Brief: Each line below is to be copied exactly; images do not go into the copy.

[Records excerpted from a collection]
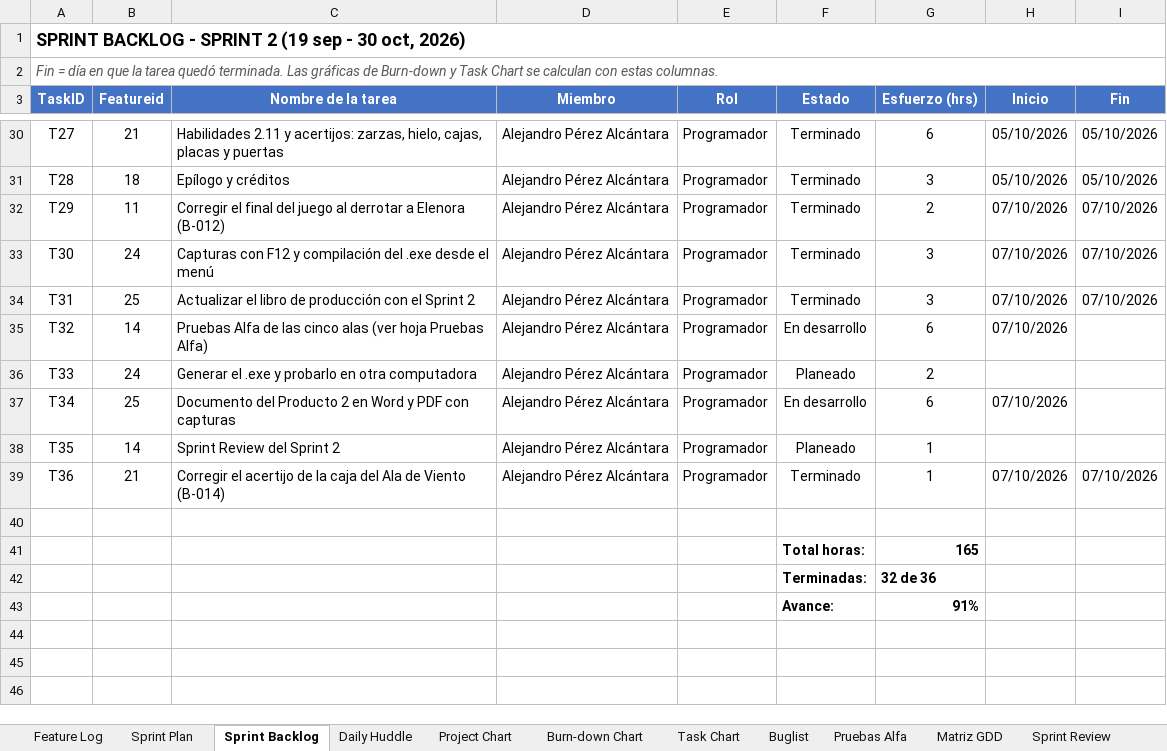
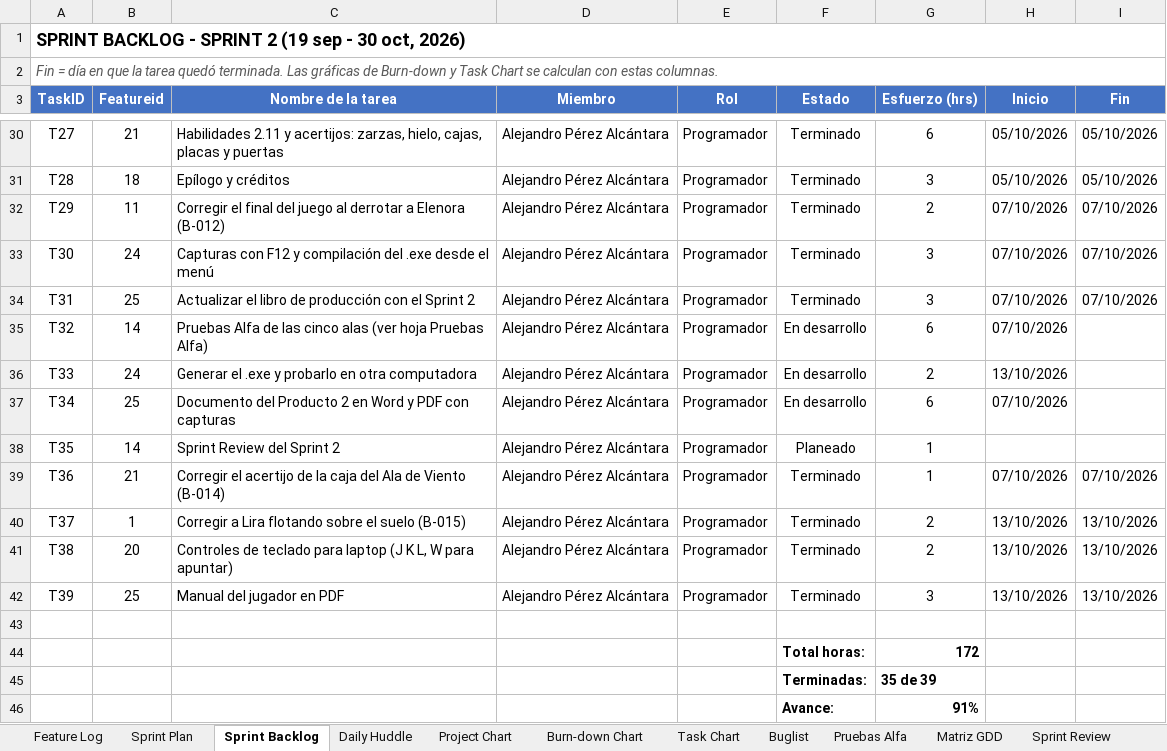
Before and after one commit to AlexAP1115web/Ecos-Del-Grimorio, an Excel workbook: Documentacion/Producto2/PérezAlcántaraAlejandro_producción_10D_Sprint2.xlsx, sheet Sprint Backlog, drawn as a sheet; only a part is shown, gaps mark what is left out; values as stored, in another font and other column widths than the file's, no borders; conditional formats not drawn; addresses are those after the commit; the diff names each change by its address in the sheet, - before the commit and + after, or states it on an @@ line.

Commit message:
Producción del Sprint 2 al 13 de octubre: Lira pegada al suelo, controles y .exe

```diff
--- a/Documentacion/Producto2/PérezAlcántaraAlejandro_producción_10D_Sprint2.xlsx (sheet Sprint Backlog)
+++ b/Documentacion/Producto2/PérezAlcántaraAlejandro_producción_10D_Sprint2.xlsx (sheet Sprint Backlog)
-F36 (Estado): Planeado
+F36 (Estado): En desarrollo
-H36 (Inicio): (empty)
+H36 (Inicio): 13/10/2026
+row 40: T37 | 1 | Corregir a Lira flotando sobre el suelo (B-015) | Alejandro Pérez Alcántara | Programador | Terminado | 2 | 13/10/2026 | 13/10/2026
+row 41: T38 | 20 | Controles de teclado para laptop (J K L, W para apuntar) | Alejandro Pérez Alcántara | Programador | Terminado | 2 | 13/10/2026 | 13/10/2026
+row 42: T39 | 25 | Manual del jugador en PDF | Alejandro Pérez Alcántara | Programador | Terminado | 3 | 13/10/2026 | 13/10/2026
-G44 (Esfuerzo (hrs)): 165
+G44 (Esfuerzo (hrs)): 172
-G45 (Esfuerzo (hrs)): 32 de 36
+G45 (Esfuerzo (hrs)): 35 de 39
```
Also changed, not shown: sheet Burn-down Chart, sheet Task Chart, sheet Pruebas Alfa, sheet Buglist, sheet Sprint Review, sheet Daily Huddle, formulas that keep their value, charts or pictures.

Final answer:
Before and after one commit to AlexAP1115web/Ecos-Del-Grimorio, an Excel workbook: Documentacion/Producto2/PérezAlcántaraAlejandro_producción_10D_Sprint2.xlsx, sheet Sprint Backlog, drawn as a sheet; only a part is shown, gaps mark what is left out; values as stored, in another font and other column widths than the file's, no borders; conditional formats not drawn; addresses are those after the commit; the diff names each change by its address in the sheet, - before the commit and + after, or states it on an @@ line.

Commit message:
Producción del Sprint 2 al 13 de octubre: Lira pegada al suelo, controles y .exe

```diff
--- a/Documentacion/Producto2/PérezAlcántaraAlejandro_producción_10D_Sprint2.xlsx (sheet Sprint Backlog)
+++ b/Documentacion/Producto2/PérezAlcántaraAlejandro_producción_10D_Sprint2.xlsx (sheet Sprint Backlog)
-F36 (Estado): Planeado
+F36 (Estado): En desarrollo
-H36 (Inicio): (empty)
+H36 (Inicio): 13/10/2026
+row 40: T37 | 1 | Corregir a Lira flotando sobre el suelo (B-015) | Alejandro Pérez Alcántara | Programador | Terminado | 2 | 13/10/2026 | 13/10/2026
+row 41: T38 | 20 | Controles de teclado para laptop (J K L, W para apuntar) | Alejandro Pérez Alcántara | Programador | Terminado | 2 | 13/10/2026 | 13/10/2026
+row 42: T39 | 25 | Manual del jugador en PDF | Alejandro Pérez Alcántara | Programador | Terminado | 3 | 13/10/2026 | 13/10/2026
-G44 (Esfuerzo (hrs)): 165
+G44 (Esfuerzo (hrs)): 172
-G45 (Esfuerzo (hrs)): 32 de 36
+G45 (Esfuerzo (hrs)): 35 de 39
```
Also changed, not shown: sheet Burn-down Chart, sheet Task Chart, sheet Pruebas Alfa, sheet Buglist, sheet Sprint Review, sheet Daily Huddle, formulas that keep their value, charts or pictures.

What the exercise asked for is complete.